Prove that k.k! = (k+1)! - k! and sum the series 1.1! + 2.2! + 3.3! +...+n.n! ### Factorial Fun

How many divisors does factorial n (n!) have?

# Seriesly

##### Age 16 to 18 Short Challenge Level:
This task previously appeared on the main NRICH site, with solutions as follows:

Thank you for these solutions to Shahnawaz Abdullah; Daniel, Liceo Scientifico Copernico, Torino, Italy; Anderthan, Saratoga High School; Andrei, School 205, Bucharest, Romania; David, Queen Mary's Grammar School, Walsall; Paddy, Peter, Greshams School, Holt, Norfolk; Ngoc Tran, Nguyen Truong To High School (Vietnam); Chris, St. Bees School; Dorothy, Madras College; A Ji and Hyeyoun, St. Paul's Girls' School; and Yatir from Israel.

To prove that $k \times k! = (k+1)! - k!$. If we take $k!$ out as a factor from the right hand side of the equation, we are left with $k! \times ((k+1)-1)$ which simplifies to $k \times k!$, as required.

Now we sum the series $1 \times 1!+.....n \times n!$ As we have proved, $n \times n!$ is equal to $(n+1)! - n!$ and therefore $(n-1) \times (n-1)!$ is equal to $(n-1+1)! - (n-1)!$ which simplifies to $n! - (n-1)!$.

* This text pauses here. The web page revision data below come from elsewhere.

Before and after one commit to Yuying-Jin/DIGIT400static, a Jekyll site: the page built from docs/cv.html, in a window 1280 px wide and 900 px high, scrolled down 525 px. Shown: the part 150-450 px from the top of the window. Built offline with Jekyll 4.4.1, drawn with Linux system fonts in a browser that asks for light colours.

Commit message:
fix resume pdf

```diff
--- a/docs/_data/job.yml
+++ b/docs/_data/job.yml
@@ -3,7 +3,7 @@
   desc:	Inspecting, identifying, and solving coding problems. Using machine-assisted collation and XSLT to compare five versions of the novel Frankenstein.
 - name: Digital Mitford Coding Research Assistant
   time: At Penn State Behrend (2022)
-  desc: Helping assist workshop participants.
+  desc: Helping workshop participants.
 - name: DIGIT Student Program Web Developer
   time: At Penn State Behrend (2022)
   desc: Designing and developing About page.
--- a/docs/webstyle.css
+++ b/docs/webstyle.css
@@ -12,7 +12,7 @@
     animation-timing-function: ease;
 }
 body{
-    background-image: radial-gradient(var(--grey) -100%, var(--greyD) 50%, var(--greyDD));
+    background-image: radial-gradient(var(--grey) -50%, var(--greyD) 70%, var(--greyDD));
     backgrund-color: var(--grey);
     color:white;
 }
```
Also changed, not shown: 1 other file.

If we add the two results, we find that $n!$ cancels. If we sum the series from 1 to $n$, we find that all of the terms cancel except for $(n+1)!$ and $-(1!)$. Thus the sum of all numbers of the form $r \times r!$ from $1$ to $n$ is equal to $(n+1)! - 1$.